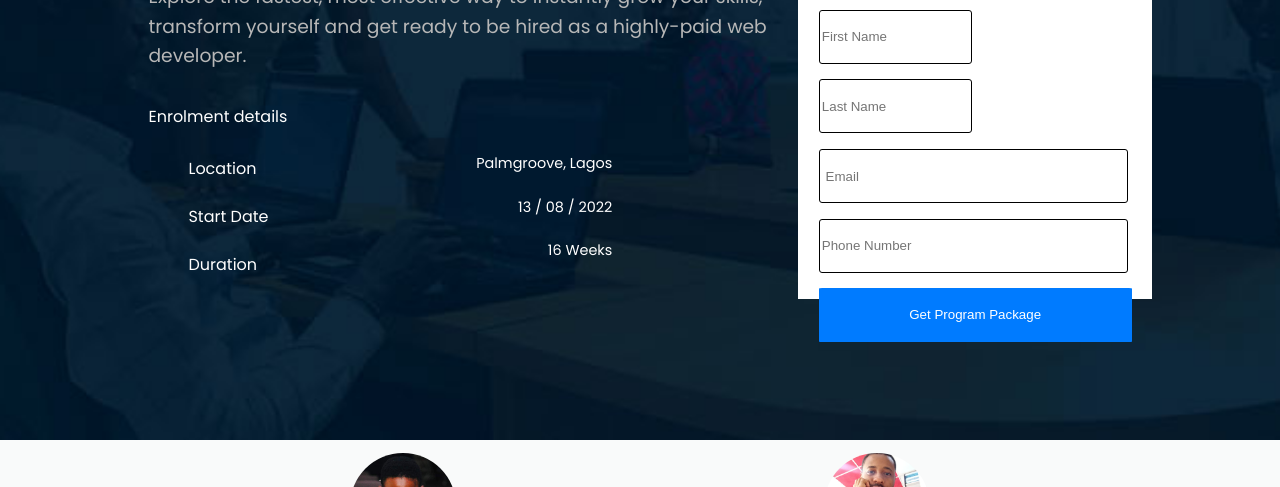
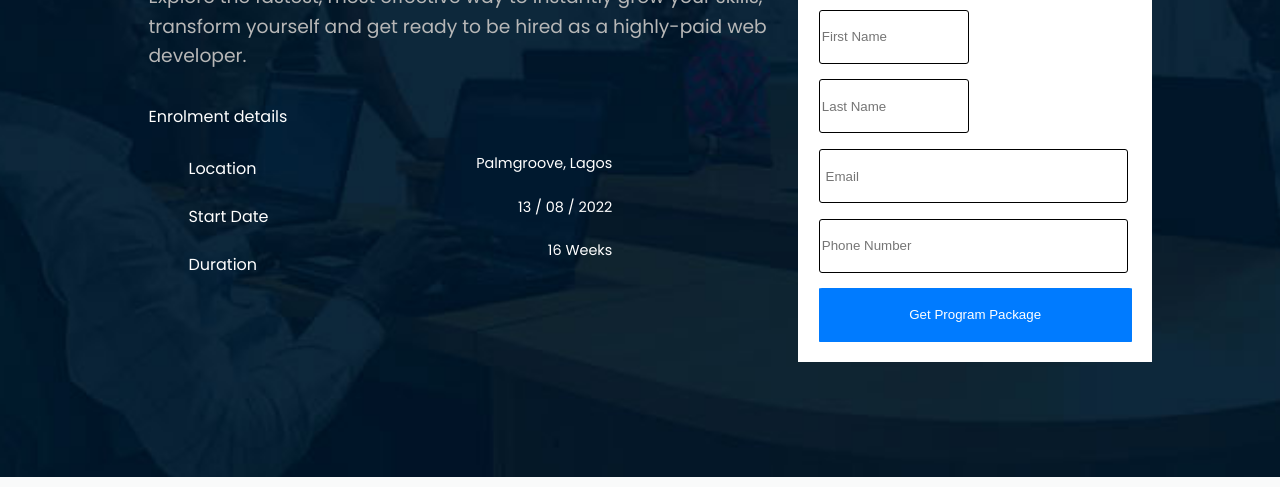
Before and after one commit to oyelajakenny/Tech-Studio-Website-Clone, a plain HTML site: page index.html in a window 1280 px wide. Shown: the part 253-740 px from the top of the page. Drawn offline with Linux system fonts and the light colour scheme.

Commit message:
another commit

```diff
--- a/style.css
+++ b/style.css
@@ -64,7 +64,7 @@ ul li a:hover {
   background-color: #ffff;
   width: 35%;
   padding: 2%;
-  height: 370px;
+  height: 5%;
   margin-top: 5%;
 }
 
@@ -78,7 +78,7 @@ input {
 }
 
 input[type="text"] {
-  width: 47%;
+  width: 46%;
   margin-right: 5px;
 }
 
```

WHAT YOU ARE ASKED TO DO: From the entries above, output every line exactly and omit any image.

ANSWER FOR THE TASK:
Before and after one commit to oyelajakenny/Tech-Studio-Website-Clone, a plain HTML site: page index.html in a window 1280 px wide. Shown: the part 253-740 px from the top of the page. Drawn offline with Linux system fonts and the light colour scheme.

Commit message:
another commit

```diff
--- a/style.css
+++ b/style.css
@@ -64,7 +64,7 @@ ul li a:hover {
   background-color: #ffff;
   width: 35%;
   padding: 2%;
-  height: 370px;
+  height: 5%;
   margin-top: 5%;
 }
 
@@ -78,7 +78,7 @@ input {
 }
 
 input[type="text"] {
-  width: 47%;
+  width: 46%;
   margin-right: 5px;
 }
 
```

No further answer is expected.